• EXERCISE DATA
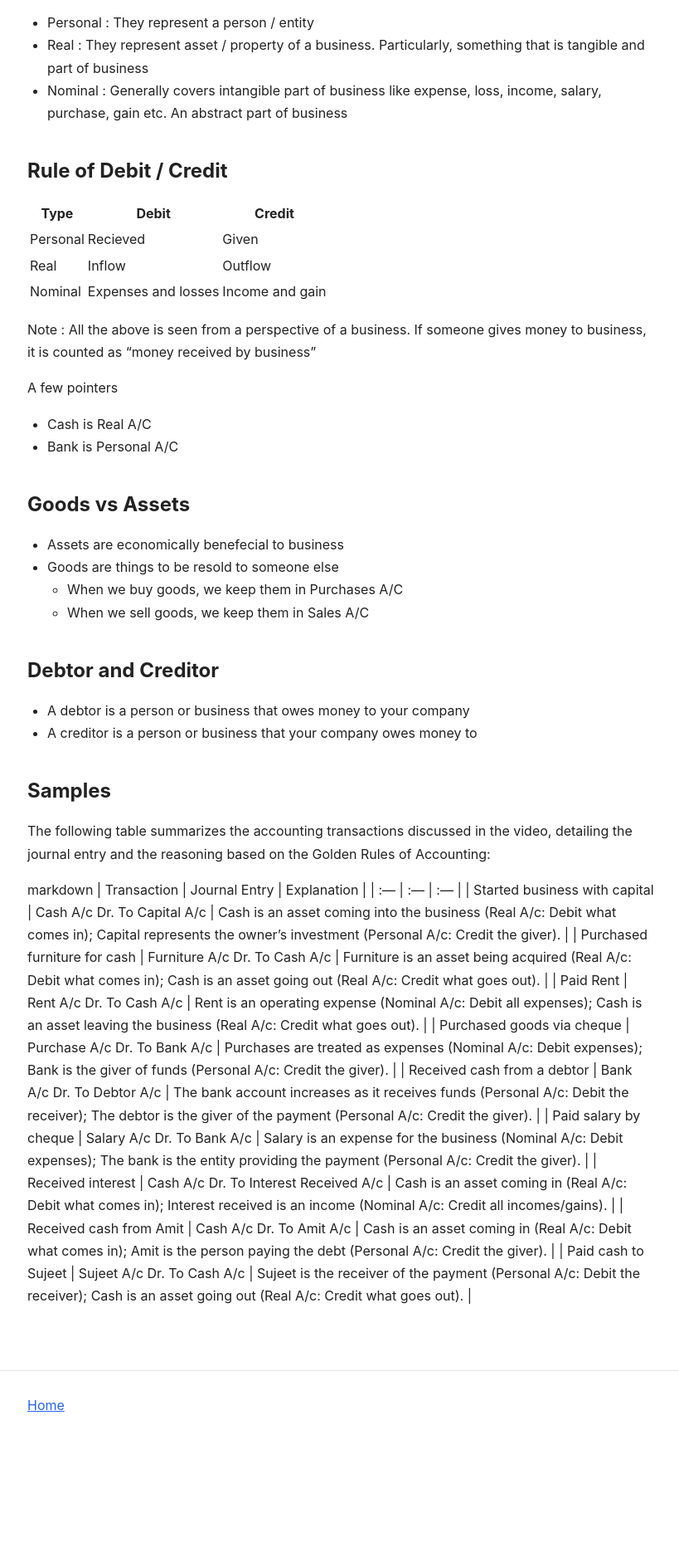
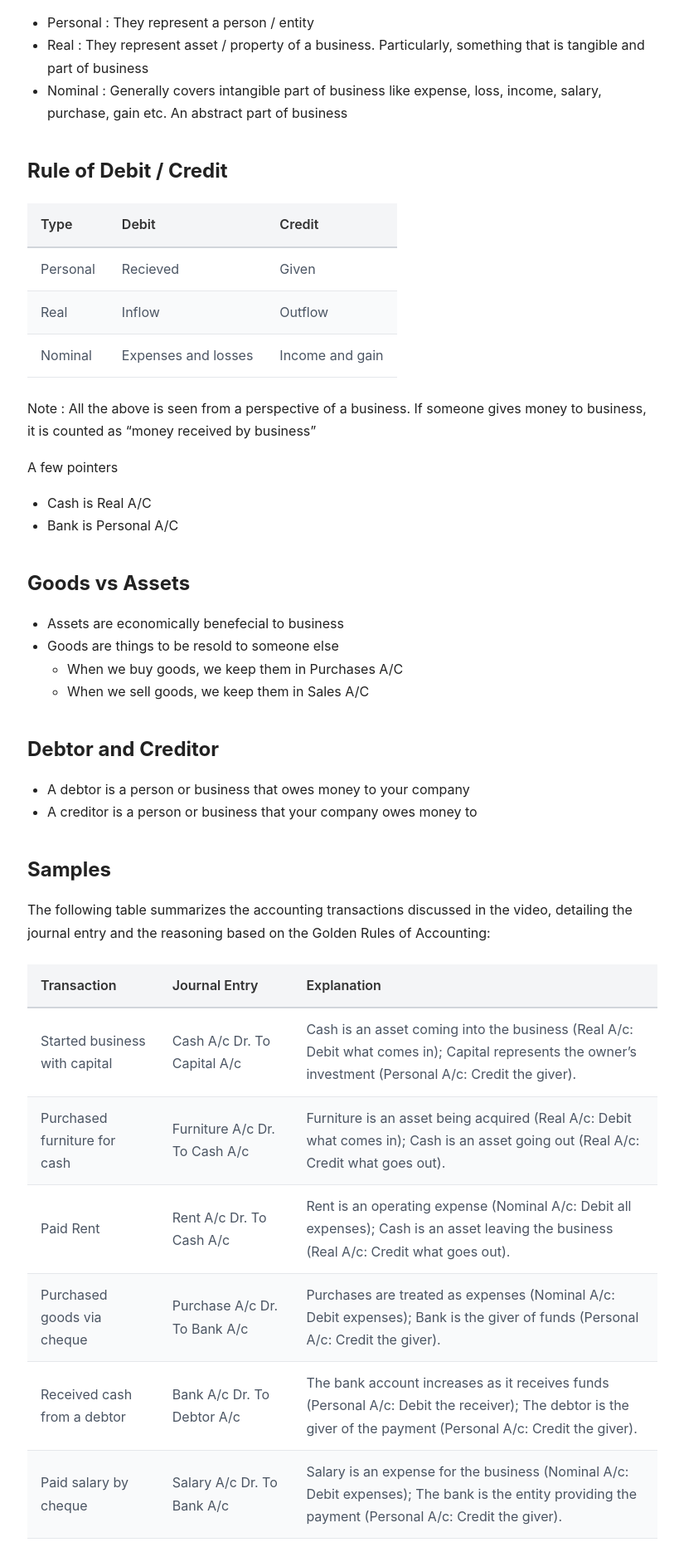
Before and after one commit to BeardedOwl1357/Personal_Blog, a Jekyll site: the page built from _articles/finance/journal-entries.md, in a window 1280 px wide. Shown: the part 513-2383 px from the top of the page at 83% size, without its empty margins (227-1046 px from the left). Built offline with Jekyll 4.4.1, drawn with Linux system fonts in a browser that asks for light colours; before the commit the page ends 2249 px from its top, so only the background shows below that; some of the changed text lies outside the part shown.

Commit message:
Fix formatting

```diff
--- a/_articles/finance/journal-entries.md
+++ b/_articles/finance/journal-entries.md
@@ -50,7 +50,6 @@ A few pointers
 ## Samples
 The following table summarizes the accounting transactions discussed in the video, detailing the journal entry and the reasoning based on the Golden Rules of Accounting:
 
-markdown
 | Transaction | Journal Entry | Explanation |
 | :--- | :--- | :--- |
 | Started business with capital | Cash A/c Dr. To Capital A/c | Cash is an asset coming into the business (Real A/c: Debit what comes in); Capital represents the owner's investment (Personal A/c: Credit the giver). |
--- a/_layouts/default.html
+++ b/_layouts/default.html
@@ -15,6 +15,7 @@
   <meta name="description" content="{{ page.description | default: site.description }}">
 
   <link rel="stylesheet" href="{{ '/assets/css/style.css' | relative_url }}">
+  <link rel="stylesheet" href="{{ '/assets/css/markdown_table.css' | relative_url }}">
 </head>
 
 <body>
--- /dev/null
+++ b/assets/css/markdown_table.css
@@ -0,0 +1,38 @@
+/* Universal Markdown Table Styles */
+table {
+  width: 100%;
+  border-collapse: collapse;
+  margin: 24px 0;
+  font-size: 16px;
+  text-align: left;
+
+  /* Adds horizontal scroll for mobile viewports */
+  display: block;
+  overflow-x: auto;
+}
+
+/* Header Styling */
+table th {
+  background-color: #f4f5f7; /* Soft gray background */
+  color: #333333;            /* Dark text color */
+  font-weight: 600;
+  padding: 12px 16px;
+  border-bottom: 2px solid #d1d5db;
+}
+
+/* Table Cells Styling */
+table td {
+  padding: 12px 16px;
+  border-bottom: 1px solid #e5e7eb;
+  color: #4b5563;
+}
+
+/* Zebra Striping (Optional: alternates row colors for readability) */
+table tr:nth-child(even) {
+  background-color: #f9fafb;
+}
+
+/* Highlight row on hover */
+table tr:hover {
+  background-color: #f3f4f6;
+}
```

• ACTIVITY
Drop every image, please, and write out the data above exactly as shown.

• RESULT BELOW
Before and after one commit to BeardedOwl1357/Personal_Blog, a Jekyll site: the page built from _articles/finance/journal-entries.md, in a window 1280 px wide. Shown: the part 513-2383 px from the top of the page at 83% size, without its empty margins (227-1046 px from the left). Built offline with Jekyll 4.4.1, drawn with Linux system fonts in a browser that asks for light colours; before the commit the page ends 2249 px from its top, so only the background shows below that; some of the changed text lies outside the part shown.

Commit message:
Fix formatting

```diff
--- a/_articles/finance/journal-entries.md
+++ b/_articles/finance/journal-entries.md
@@ -50,7 +50,6 @@ A few pointers
 ## Samples
 The following table summarizes the accounting transactions discussed in the video, detailing the journal entry and the reasoning based on the Golden Rules of Accounting:
 
-markdown
 | Transaction | Journal Entry | Explanation |
 | :--- | :--- | :--- |
 | Started business with capital | Cash A/c Dr. To Capital A/c | Cash is an asset coming into the business (Real A/c: Debit what comes in); Capital represents the owner's investment (Personal A/c: Credit the giver). |
--- a/_layouts/default.html
+++ b/_layouts/default.html
@@ -15,6 +15,7 @@
   <meta name="description" content="{{ page.description | default: site.description }}">
 
   <link rel="stylesheet" href="{{ '/assets/css/style.css' | relative_url }}">
+  <link rel="stylesheet" href="{{ '/assets/css/markdown_table.css' | relative_url }}">
 </head>
 
 <body>
--- /dev/null
+++ b/assets/css/markdown_table.css
@@ -0,0 +1,38 @@
+/* Universal Markdown Table Styles */
+table {
+  width: 100%;
+  border-collapse: collapse;
+  margin: 24px 0;
+  font-size: 16px;
+  text-align: left;
+
+  /* Adds horizontal scroll for mobile viewports */
+  display: block;
+  overflow-x: auto;
+}
+
+/* Header Styling */
+table th {
+  background-color: #f4f5f7; /* Soft gray background */
+  color: #333333;            /* Dark text color */
+  font-weight: 600;
+  padding: 12px 16px;
+  border-bottom: 2px solid #d1d5db;
+}
+
+/* Table Cells Styling */
+table td {
+  padding: 12px 16px;
+  border-bottom: 1px solid #e5e7eb;
+  color: #4b5563;
+}
+
+/* Zebra Striping (Optional: alternates row colors for readability) */
+table tr:nth-child(even) {
+  background-color: #f9fafb;
+}
+
+/* Highlight row on hover */
+table tr:hover {
+  background-color: #f3f4f6;
+}
```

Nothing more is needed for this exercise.